** DIRECTIONS **
Copy every line below where the string "period" is found.

** RECORDS PROVIDED **
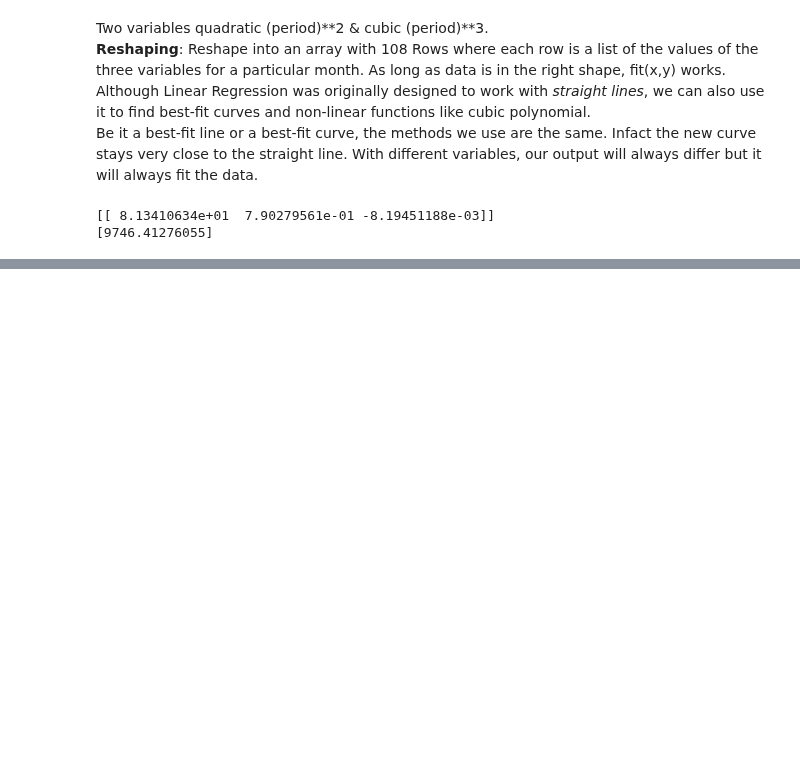
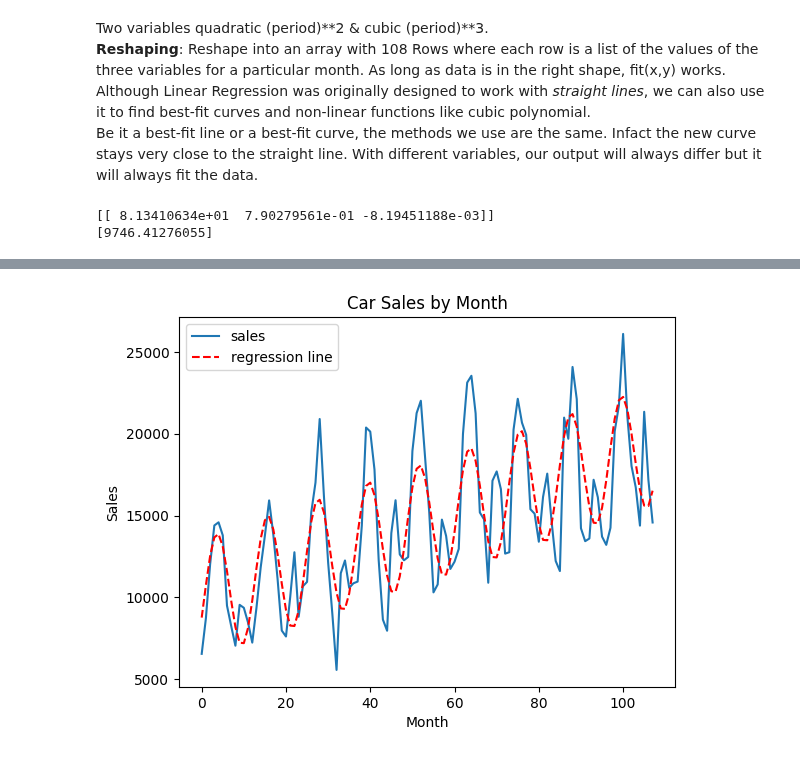
Before and after one commit to gonkikong0/Data-Science-, a Jupyter notebook: Forecasting.ipynb, the cells around one changed output, grey strips where cells are left out. Saved outputs shown, nothing was run; the diff lists cells and outputs as text; code cells hidden in the pictures; blank space fills up the shorter version.

Commit message:
trigonometric regression

```diff
--- a/Forecasting.ipynb
+++ b/Forecasting.ipynb
@@ -353,0 +375,21 @@ Next, we discuss how to choose, which regression line for forecasting.
+# %%
+import math
+df['sin_period'] = df['period'].apply(lambda x: math.sin(x*2*math.pi/12))
+df['cos_period'] = df['period'].apply(lambda x: math.cos(x*2*math.pi/12))
+#fit(x,y) x are the inputs [variables, period**2, period**3, temperature, size] and y are the outputs sales, rentals, price.
+#next it tries to find the best value for slope and intercept w.r.t to x,y
+x_trig = df.loc[:, ['period', 'sin_period', 'cos_period']].values.reshape(-1,3)
+y = df['sales'].values.reshape(-1,1)
+
+regressor_trig = LinearRegression()
+regressor_trig.fit(x_trig, y)
+
+plt.plot(df['period'], df['sales'], label = "sales")
+plt.plot(x, regressor_trig.predict(x_trig), 'r--', label = "regression line")
+plt.legend()
+plt.title('Car Sales by Month')
+plt.xlabel('Month')
+plt.ylabel('Sales')
+plt.show()
+# %% [output]
+[figure, added]
```
Also changed, not shown: parts of 8 cells of this notebook.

** RESULT **
+df['sin_period'] = df['period'].apply(lambda x: math.sin(x*2*math.pi/12))
+df['cos_period'] = df['period'].apply(lambda x: math.cos(x*2*math.pi/12))
+#fit(x,y) x are the inputs [variables, period**2, period**3, temperature, size] and y are the outputs sales, rentals, price.
+x_trig = df.loc[:, ['period', 'sin_period', 'cos_period']].values.reshape(-1,3)
+plt.plot(df['period'], df['sales'], label = "sales")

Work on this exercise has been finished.